I’ve also eliminated the kicker and DEF/ST positions as I find them to be less strategic and more random positions to draft and evaluate on a week to week basis.  For more on my push to retire the DEF/ST positions, please read my column titled #NoMoreDEFST.

SCORING SETTINGS

Passing TD 4
Passing Yards .04 per yard
Interception -1
Rushing/Receiving TD 6
Rushing/Receiving Yards .1 per yard
Reception 0.5
These scoring settings are fairly standard.  While I prefer PPR to standard scoring, I believe that 0.5 points per reception is the best way to play.  It rewards players for their involvement in the passing game, but doesn’t equate to the same value as 10 yards rushing or receiving.  Pass-catching running backs are elevated in this format, but not as drastically as they are in full PPR scoring.

HOW MANY LONG-TERM CONTRACTS SHOULD BE AVAILABLE TO EACH OWNER?

I’m a fan of the standard settings for long-term contracts in the Free Agency Auction – one 4-year contract, two 3-year contracts, three 2-year contracts, and unlimited 1-year contracts.  While more may seem appealing, it’s important to have quality players available in the Free Agency Auction every year.

STARTUP SCHEDULE

Once you’ve created a RSO league, you’ll need to schedule the Rookie Draft.  As a startup league, you have no previous season to use as a basis for the draft order. Randomly assigning the order can create an imbalance in your league since the difference between Ezekiel Elliott and Paul Perkins is drastic.  I recommend making players drafted in the 1st and 2nd round of the NFL Draft ineligible for your inaugural Rookie Draft.  These ineligible players would then be available in your first Free Agency Auction.  Proceeding with the rookie draft in a randomized order/snake format should level the playing field.

OFF-SEASON SCHEDULE

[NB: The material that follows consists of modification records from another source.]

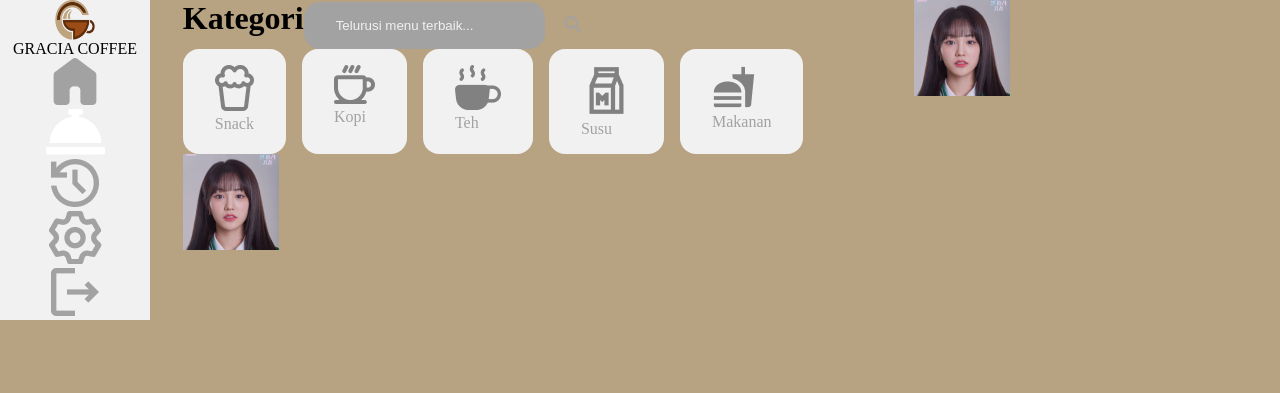
Repository: DanielChuaaa/sbd2
Page: index.html
These files come from the project's save history. The page is drawn as it stood at one moment and after the next save; the edit follows.
The browser window is 1280 px wide. The pictures show the whole page.
Some web libraries are served in a nearby version.

Above is the page before, as saved 2023-10-20 11:03:48.

After the next save:
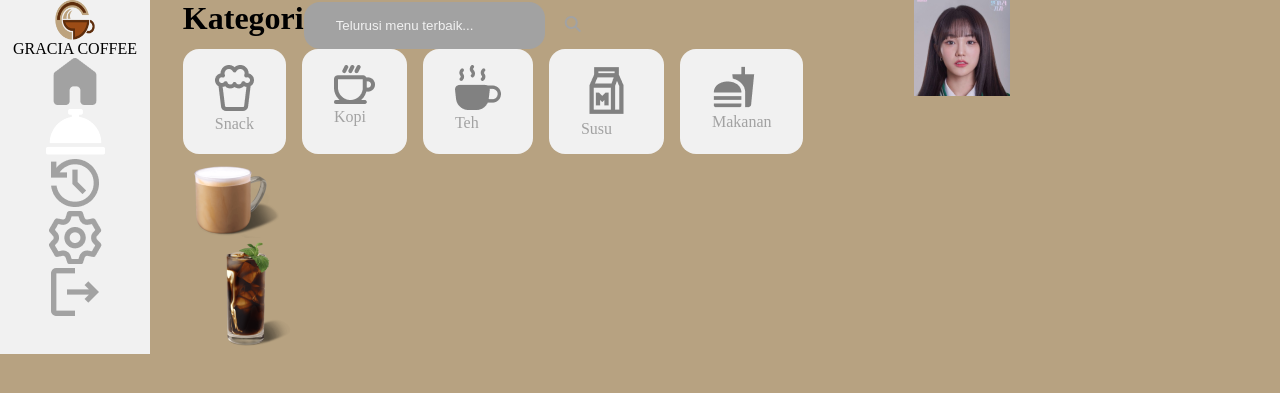
Saved 16 s later.
--- a/index.html
+++ b/index.html
@@ -57,9 +57,9 @@
 
                 <div class="orderMenu">
                     <div class="menu1">
-                        <img src="./assets/g_8___8_idola_cantik_berbakat_alumni_sm_entertainment_yang_sudah_debut_di_girlgroup_agensi_lain_p_eks_sm_trainee-20220408-001-non_fotografer_kly 1.png" alt="">
+                        <img src="./assets/Vanilla Latte_LongShadow_Cream_1 1.png" alt="">
                     </div>
-                    <div class="menu2"></div>
+                    <div class="menu2"><img src="./assets/10032021_Vietnamese_LS-min 1.png" alt=""></div>
                 </div>
             </div>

In all keeper and dynasty leagues, communication is very important to keep the league moving forward, to maintain interest, and to get input from all owners.  Sending bi-weekly or monthly emails, even throughout the offseason, has worked for many of my leagues.  During the season, you can post Power Rankings, discuss the Standings, or recent trade activity.  In the offseason, you can develop a plan to replace any non-returning owners, schedule Owners’ Meetings (possibly as a conference call) to discuss the direction of the league, and discuss the rookie draft and trade market as teams get their rosters for the next season.

If this format interests you, please reach out to me on Twitter @DaveSanders_RSO!  I’ll be forming a new league with readers and my Twitter followers in August.  This is a great opportunity to try RSO for the first time!


Bio: An avid fan of all things NFL, Dave has been playing fantasy football since 1999.  Though Dave participates in all types of fantasy football including redraft and daily, he prefers keeper and dynasty leagues as talent evaluation and scouting are integral components of each.